“Very disturbed by the cavalier remarks made by President Macron about how the number of European ISIS fighters in Syria is a small problem in the grand scheme of things,” Graham, a well-known foreign policy hawk, tweeted.

“There are hundreds of European ISIS fighters currently imprisoned in Syria. They are committed jihadists and killing machines. We must never forget what a handful of ISIS fighters did in the Paris and Nice attacks, and attacks in other European nations,” he added, referencing terrorist attacks by ISIS in France that killed more than 200 people combined. 

The remarks come after a tense meeting on Tuesday in London between Macron and President TrumpDonald John TrumpLev Parnas implicates Rick Perry, says Giuliani had him pressure Ukraine to announce Biden probe Saudi Arabia paid 0 million for cost of US troops in area Parnas claims ex-Trump attorney visited him in jail, asked him to sacrifice himself for president MORE in which Trump complained that European countries have been unwilling to accept ISIS fighters the U.S. had captured.


“Would you like some nice ISIS fighters? I can give them to you,” Trump said. “You can take every one you want.”

“Let’s be serious,” Macron replied, noting that most ISIS fighters came from Syria, Iraq and Iran and that the number of European ISIS fighters was a “tiny” part of the overall problem of addressing turmoil in the Middle East. 
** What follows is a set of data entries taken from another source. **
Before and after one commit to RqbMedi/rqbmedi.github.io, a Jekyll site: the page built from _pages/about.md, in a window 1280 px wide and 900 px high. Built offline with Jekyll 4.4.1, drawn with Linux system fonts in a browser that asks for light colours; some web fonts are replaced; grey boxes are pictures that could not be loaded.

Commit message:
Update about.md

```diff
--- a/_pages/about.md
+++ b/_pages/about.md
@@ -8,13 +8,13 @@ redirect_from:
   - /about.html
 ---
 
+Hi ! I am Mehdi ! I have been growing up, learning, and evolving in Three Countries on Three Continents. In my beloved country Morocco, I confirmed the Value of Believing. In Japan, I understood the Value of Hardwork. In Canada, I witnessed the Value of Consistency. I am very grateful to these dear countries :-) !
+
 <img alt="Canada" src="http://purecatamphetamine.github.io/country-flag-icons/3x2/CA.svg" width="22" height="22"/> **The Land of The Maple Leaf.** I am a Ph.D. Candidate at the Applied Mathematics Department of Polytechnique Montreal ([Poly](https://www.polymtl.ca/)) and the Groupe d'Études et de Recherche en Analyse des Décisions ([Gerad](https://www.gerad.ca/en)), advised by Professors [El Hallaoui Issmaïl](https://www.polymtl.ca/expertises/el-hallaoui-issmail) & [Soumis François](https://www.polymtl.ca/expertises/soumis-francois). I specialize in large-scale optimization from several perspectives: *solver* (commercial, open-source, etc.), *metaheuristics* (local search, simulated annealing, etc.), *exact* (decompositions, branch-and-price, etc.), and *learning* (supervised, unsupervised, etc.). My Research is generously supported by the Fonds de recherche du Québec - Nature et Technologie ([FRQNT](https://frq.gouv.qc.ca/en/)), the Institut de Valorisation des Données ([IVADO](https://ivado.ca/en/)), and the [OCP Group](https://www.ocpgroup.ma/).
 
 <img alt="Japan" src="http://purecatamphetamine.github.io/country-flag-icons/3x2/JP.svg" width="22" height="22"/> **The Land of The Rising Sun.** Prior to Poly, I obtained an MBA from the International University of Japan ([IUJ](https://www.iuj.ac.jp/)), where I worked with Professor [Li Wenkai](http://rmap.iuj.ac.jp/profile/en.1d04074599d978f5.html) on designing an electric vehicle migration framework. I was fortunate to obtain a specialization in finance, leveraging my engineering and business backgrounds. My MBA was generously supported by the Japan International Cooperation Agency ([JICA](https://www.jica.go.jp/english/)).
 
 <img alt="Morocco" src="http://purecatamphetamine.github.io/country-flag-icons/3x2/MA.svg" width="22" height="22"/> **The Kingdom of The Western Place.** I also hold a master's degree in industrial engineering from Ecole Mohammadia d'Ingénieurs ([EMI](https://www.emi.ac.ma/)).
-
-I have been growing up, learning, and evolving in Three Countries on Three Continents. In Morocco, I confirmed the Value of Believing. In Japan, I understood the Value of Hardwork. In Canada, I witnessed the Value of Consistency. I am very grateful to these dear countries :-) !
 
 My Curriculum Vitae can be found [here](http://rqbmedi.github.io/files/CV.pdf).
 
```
Graham also said on Wednesday he agreed with Trump’s concerns about European nations’ willingness to accept ISIS fighters, saying that NATO allies should craft a detention system outside of the traditional judicial process.

“It is time for NATO to look at a detention system to deal with enemy combatants rather than using the traditional criminal justice system (which is ill-equipped to fight a war.),” he said.